A hundred years ago, women in most of the United States could not vote.
August 18th marks the anniversary of the ratification of the 19th Amendment to the U.S. Constitution – which gave women nationwide the right to vote in every election.
Generations of women fought for more than seven decades to achieve their rights. They fought to be heard, and were often told they needed to be patient, and wait while other, more pressing, problems were resolved.
In celebration of their achievement, here are some books featuring suffragists in both the United States and Great Britain:
From its eighteenth century beginnings, women’s suffrage in the United States was inextricably combined with the fight to abolish slavery, and many people worked on both issues at the same time.

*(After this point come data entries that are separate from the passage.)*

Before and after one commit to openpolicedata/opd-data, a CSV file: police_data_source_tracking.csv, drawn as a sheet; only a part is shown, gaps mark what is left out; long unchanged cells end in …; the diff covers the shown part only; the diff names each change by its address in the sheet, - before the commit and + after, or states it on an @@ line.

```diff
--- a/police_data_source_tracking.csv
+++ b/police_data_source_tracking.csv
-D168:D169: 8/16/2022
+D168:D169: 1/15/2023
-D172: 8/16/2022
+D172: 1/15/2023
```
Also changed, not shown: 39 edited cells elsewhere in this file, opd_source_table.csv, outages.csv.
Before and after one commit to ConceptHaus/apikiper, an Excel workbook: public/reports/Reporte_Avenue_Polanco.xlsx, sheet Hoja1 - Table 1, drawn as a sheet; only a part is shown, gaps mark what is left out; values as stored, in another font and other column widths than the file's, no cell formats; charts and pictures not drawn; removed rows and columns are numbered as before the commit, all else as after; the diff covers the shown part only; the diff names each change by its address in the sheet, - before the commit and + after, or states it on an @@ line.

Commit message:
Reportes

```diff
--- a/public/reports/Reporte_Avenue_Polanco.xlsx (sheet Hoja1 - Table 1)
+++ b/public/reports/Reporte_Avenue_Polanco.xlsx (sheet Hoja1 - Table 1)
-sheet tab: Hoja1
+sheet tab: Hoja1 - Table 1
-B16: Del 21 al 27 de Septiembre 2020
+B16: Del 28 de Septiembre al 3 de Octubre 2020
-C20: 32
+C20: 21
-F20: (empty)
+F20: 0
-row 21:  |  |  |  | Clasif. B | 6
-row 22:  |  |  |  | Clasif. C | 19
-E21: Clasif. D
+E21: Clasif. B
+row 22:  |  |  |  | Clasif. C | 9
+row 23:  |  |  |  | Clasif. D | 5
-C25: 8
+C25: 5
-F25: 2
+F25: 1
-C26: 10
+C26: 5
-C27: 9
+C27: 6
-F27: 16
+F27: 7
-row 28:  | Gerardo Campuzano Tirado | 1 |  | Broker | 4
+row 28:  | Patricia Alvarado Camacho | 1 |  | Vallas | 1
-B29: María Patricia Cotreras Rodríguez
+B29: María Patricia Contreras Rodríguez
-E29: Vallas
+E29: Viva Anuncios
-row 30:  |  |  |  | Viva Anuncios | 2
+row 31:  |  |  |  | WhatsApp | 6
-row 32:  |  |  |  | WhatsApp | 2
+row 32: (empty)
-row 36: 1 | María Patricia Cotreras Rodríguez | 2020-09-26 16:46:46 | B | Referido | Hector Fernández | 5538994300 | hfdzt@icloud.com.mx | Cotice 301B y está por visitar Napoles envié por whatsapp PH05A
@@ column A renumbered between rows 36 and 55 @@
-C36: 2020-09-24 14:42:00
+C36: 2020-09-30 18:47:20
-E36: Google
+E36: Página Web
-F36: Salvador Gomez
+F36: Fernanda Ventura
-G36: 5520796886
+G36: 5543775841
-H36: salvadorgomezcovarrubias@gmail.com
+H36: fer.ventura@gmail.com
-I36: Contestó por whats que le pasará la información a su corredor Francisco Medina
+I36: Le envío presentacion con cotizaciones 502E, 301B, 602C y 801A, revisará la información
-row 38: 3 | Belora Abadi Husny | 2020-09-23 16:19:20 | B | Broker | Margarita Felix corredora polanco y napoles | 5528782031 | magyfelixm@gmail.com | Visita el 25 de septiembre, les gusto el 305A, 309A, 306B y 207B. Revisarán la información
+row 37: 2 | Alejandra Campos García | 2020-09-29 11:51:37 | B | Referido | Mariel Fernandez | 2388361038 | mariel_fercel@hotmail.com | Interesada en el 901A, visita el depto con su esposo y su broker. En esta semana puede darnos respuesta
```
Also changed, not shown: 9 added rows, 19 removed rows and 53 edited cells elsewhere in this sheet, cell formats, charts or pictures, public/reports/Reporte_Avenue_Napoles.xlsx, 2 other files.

Sarah and Hetty grow up together in South Carolina, but Sarah is a Southern planter’s daughter, and Hetty is her personal slave. Their experiences inspire both girls towards a lifetime of rebellion as suffragists and abolitionists in this novel by the author of The Secret Life of Bees.
Many suffragists in both countries were members of the upper class, who benefitted from more education, and greater freedom, than women from other groups.
When a veteran of the Boer War commits suicide, suffragette Lady Frances Ffolkes is pulled into a search for his missing manuscript – a manuscript Scotland Yard and the British Secret Service also desperately want. Followed by Death among Rubies
Women who agitated for the vote, especially in Britain, were often accused of exacerbating the already turbulent political events of their era.
Eighteen year old Kitty Challoner, about to make her London debut, has no interest in the politics and upheavals of 1911. Only when her half-Russian mother is murdered and the clues point to her mother’s previously secret links to both suffragists and anarchists, does Kitty begin to question the events that surround her. This is a standalone title from a prolific author, suggested for fans of Victoria Thompson and Rhys Bowen.
When World War I began, women in both the United States and Britain were told that patriotism required that women’s suffrage once again be delayed in favor of more important issues.
When Great Britain enters World War I, suffragist Thea Brissenden must choose between her cause and her country. This is a standalone title by the author of the Maisie Dobbs series.
By the time World War I had ended women were unwilling to continue waiting, knowing that their contributions and sacrifices demanded full citizenship.
In 1918, Molly Murphy’s detective work is interrupted by a request from suffragist friends to march with them in New York City’s famous Easter Parade, even though their cause is vehemently opposed by her fiancé, Daniel Sullivan. This is the eighth title in Bowen’s Molly Murphy series. Bowen is also the author of the Royal Spyness mysteries.
For an immersive experience into the lives and struggles of the suffragists check out these DVDs:
The youngest, most radical members of the women’s suffrage movement in the United States are willing to sacrifice almost anything for their cause.
A working wife and mother finds her life transformed when she secretly joins other British women fighting for equality.